EECS faculty member Qing Hu, professor of electrical engineering, principal investigator in the Research Laboratory of Electronics (RLE) and head of the THz Quantum Cascade Laser Group has described (with his colleagues) in the most recent issue of Nature Photonics, the first practical method for tuning terahertz quantum cascade lasers. Their method is a fundamentally new in approach to laser tuning and as such promises applications in a wide range of emerging technologies.
Since joining the EECS faculty in 1990 and reaching full professor in 2002, Qing Hu has worked in what has been a 30 plus year effort by scientists in this field -- to harness the power of terahertz radiation. Over his time devoted to this research, Hu and his team have investigated THz quantum cascade lasers based on intersubband transitions in quantum wells, systematically investigating physical and engineering issues relevant to devices operating from millimeter-wave to THz frequencies.
As noted in the MIT News Office Dec. 4 article: “Since the very beginning of terahertz development in the 1970s, people have been trying to make [high-power] sources that are compact and tunable, and so far, this is really the first example of such a source,” says Peter Siegel, who leads the Submillimeter Wave Advanced Technology group at NASA’s Jet Propulsion Laboratory at Caltech. “Qing deserves a lot of credit for all the work he put in and the groundbreaking ideas he pioneered and pushed through despite lots of setbacks and competition from other groups. He really, in the end, came through with a fantastic breakthrough.”
Hu compared the tuning of a musical instrument's string (such as a violin or guitar) with tuning a laser: its pitch can be tuned by varying its length or by changing the diameter. Hu's group found success in changing the light beam's diameter.
Using a kind of quantum cascade laser called a wire laser, the wavelength of the transverse mode — the width of a large undulation, an electromagnetic-field pattern that is generated perpendicular to the laser--is actually greater than the width of the laser itself. By bringing a block of another material close enough to the laser the transverse mode is deformed which in turn changes the wavelength of the emitted light. In experiments, Hu and his colleagues found that a metal block shortened the wavelength of the light, while a silicon block lengthened it. Varying the proximity of the blocks also varies the extent of the shift.
Hu’s new tuning technique requires a particular type of quantum cascade laser called a wire laser, where the wavelength of the transverse mode — the width of the one big undulation — is actually greater than the width of the laser itself. Bringing a block of another material close enough to the laser deforms the transverse mode, which in turn changes the wavelength of the emitted light. In experiments, Hu and his colleagues found that a metal block shortened the wavelength of the light, while a silicon block lengthened it. Varying the proximity of the blocks also varies the extent of the shift.

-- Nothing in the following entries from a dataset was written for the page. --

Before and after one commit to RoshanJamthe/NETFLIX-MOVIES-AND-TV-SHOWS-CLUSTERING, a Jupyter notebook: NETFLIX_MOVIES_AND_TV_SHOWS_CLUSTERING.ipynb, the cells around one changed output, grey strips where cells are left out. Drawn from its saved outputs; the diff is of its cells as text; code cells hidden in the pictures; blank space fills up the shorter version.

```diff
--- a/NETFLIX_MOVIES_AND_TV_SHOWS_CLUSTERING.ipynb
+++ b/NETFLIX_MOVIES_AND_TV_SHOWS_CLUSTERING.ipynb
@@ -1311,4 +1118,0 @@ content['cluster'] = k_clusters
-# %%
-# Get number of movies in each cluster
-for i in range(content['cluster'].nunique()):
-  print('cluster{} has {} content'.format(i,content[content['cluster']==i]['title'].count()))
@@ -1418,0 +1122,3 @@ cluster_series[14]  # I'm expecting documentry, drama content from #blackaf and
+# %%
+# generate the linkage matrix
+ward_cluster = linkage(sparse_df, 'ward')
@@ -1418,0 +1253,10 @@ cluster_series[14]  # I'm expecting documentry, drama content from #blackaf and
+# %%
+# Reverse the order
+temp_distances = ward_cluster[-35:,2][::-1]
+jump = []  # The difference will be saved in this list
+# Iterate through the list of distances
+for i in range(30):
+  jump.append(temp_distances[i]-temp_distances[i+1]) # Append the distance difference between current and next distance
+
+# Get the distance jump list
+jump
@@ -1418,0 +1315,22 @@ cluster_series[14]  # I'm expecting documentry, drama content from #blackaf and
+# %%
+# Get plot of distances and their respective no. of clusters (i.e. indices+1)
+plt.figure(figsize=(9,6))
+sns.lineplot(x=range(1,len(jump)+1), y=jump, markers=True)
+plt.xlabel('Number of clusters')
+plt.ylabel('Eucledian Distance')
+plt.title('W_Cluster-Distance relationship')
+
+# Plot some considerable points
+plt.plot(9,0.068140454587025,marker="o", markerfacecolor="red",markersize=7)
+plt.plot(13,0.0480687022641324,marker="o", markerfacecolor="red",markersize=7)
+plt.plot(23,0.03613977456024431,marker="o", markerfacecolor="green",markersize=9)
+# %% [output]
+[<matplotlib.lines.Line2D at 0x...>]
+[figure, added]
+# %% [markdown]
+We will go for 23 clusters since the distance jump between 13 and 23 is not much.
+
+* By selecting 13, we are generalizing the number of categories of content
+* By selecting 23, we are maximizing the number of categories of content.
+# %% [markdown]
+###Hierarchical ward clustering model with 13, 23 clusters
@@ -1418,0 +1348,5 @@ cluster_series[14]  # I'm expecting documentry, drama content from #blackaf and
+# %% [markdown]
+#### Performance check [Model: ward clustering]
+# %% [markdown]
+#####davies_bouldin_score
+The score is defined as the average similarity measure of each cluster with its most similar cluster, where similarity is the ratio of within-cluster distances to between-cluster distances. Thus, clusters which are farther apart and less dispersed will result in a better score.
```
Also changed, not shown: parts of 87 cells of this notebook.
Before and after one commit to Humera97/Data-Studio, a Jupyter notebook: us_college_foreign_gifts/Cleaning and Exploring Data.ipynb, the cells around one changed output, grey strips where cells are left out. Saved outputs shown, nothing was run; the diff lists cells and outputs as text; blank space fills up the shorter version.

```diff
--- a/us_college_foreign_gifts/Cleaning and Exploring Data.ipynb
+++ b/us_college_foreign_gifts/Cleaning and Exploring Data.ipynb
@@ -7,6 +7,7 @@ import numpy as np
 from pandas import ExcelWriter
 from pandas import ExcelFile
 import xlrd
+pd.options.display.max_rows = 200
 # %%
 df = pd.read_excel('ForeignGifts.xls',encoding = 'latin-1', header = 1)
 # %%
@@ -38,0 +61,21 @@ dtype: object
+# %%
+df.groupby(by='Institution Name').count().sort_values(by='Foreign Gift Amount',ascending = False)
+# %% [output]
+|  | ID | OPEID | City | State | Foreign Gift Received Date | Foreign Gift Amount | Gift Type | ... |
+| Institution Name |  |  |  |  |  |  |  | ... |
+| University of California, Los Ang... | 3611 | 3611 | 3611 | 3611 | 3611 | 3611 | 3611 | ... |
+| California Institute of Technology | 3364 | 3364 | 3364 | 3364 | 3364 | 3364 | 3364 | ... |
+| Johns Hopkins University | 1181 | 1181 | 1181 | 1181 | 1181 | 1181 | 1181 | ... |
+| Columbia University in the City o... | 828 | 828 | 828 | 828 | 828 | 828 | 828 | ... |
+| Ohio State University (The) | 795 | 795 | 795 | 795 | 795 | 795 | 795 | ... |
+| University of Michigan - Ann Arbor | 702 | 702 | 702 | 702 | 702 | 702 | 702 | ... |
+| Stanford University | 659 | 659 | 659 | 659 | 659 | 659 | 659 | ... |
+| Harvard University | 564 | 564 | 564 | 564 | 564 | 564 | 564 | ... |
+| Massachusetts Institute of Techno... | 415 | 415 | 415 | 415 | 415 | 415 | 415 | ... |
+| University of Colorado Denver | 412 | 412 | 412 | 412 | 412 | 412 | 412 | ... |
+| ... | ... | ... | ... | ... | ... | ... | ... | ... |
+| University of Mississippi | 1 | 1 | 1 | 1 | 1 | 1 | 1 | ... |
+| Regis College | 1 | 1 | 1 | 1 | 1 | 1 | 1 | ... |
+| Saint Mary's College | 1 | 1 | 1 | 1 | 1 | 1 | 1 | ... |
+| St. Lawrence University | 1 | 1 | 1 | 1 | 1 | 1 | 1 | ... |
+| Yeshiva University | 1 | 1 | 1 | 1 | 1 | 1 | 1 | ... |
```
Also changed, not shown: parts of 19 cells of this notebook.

Hu and his team have designed and are now building chips that would use electronically controlled microelectromechanical devices to bring the silicon and metal blocks in from different directions, giving the laser a precise and continuous tuning range from short to long wavelengths.
Nature Photonics 3, 732 - 737 (2009) "Tuning a terahertz wire laser" Qi Qin, Benjamin S. Williams (now at UCLA, California NanoSystems Institute), Sushil Kumar, John L. Reno(Sandia National Laboratories), Qing Hu
MIT News Office, December 4, 2009: "Fine-tuned laser - A wholly new approach to tuning a laser’s frequency brings us a step closer to airport scanners that can distinguish aspirin from explosives."
Technology Review, February 20, 2007: "T-Rays Advance Toward Airport Screening, A new laser design helps create usable terahertz radiation, which penetrates common materials but doesn't harm tissue."